Engaging fathers is a strong focus of White Ribbon. I look forward to seeing the impact of your Empowering Fathers Project as it gets off the ground over the coming months. It will help young men and fathers – and grandfathers too I should add – to better understand the responsibility of being a husband, a partner, or a dad and remember how important it is to stop disrespect of women at the very start. Lucy was the first person that I heard say this and she is absolutely right; we all have an obligation – fathers and mothers – to bring up our sons and grandsons to respect all the women in their lives, right from the very start.
Edmund Burke, wrote that:

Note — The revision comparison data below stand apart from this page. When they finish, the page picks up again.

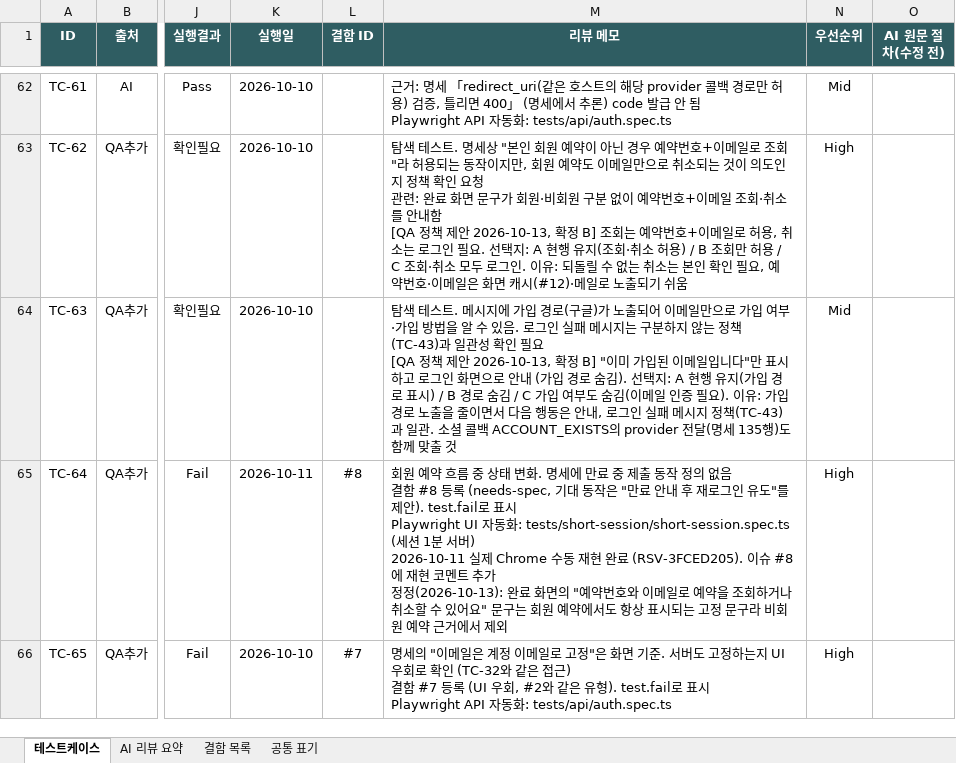
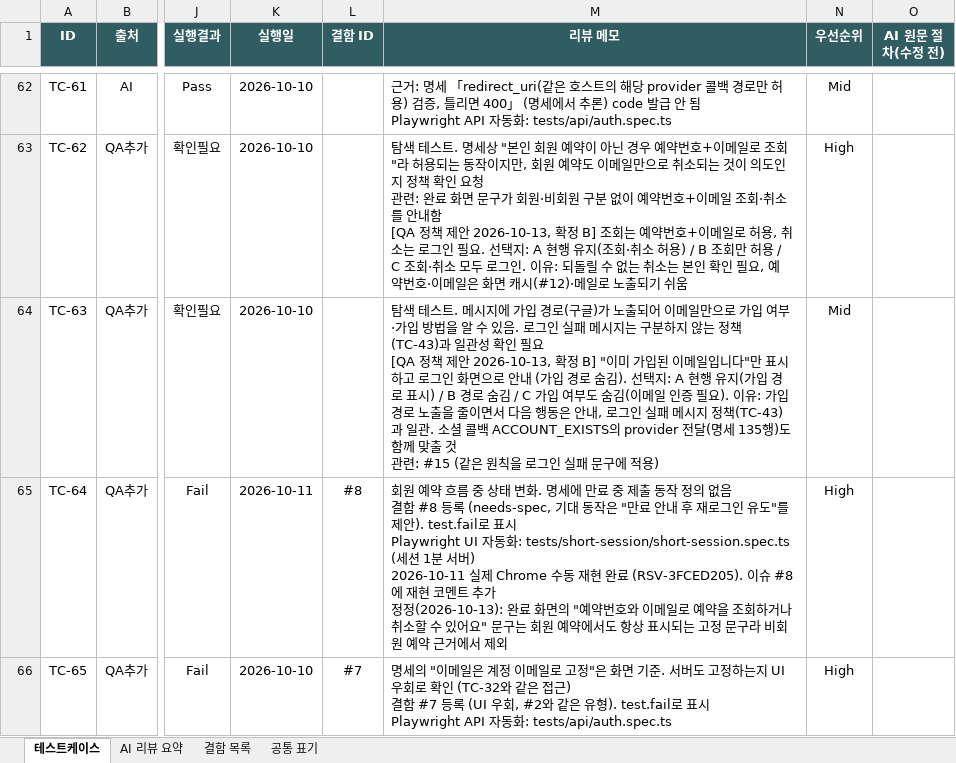
Before and after one commit to sophiachae/hotel-booking-qa, an Excel workbook: docs/mini_hotel_test_cases_v2.xlsx, sheet 테스트케이스, drawn as a sheet; only a part is shown, gaps mark what is left out; values as stored, in another font and other column widths than the file's, no borders; conditional formats not drawn; ↵ is a line break in a cell; the diff covers the shown part only; the diff names each change by its address in the sheet, - before the commit and + after, or states it on an @@ line.

```diff
--- a/docs/mini_hotel_test_cases_v2.xlsx (sheet 테스트케이스)
+++ b/docs/mini_hotel_test_cases_v2.xlsx (sheet 테스트케이스)
-M64 (리뷰 메모): …맞출 것
+M64 (리뷰 메모): …맞출 것 ↵ 관련: #15 (같은 원칙을 로그인 실패 문구에 적용)
```
Also changed, not shown: 2 edited cells elsewhere in this sheet, 1 other file.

“No-one made a greater mistake than he who did nothing, because he could only do little.” Today I challenge all Australian men to think about what you will do to advance equality in your world – in your roles as fathers, sons, brothers, colleagues, mates – no matter how small an action it feels. A word to a nephew, a word to a grandson. That could change the direction of a life and keep women safe in the future. We can all do better, and we can all do more. All of us are capable of saying: “That behaviour, that language, is not acceptable,” when we see sons or brothers or friends or workmates show disrespect. All of us are capable of thinking twice before applying gender stereotypes, or implying that to be female, is to be weak or inferior.
The answer lies in all of us. We have within us the power to create an Australia where domestic violence is always challenged and never accepted. The personal and political will expressed here this morning fills me with the faith that one day we will triumph over this terrible violence.
Thank you all very much.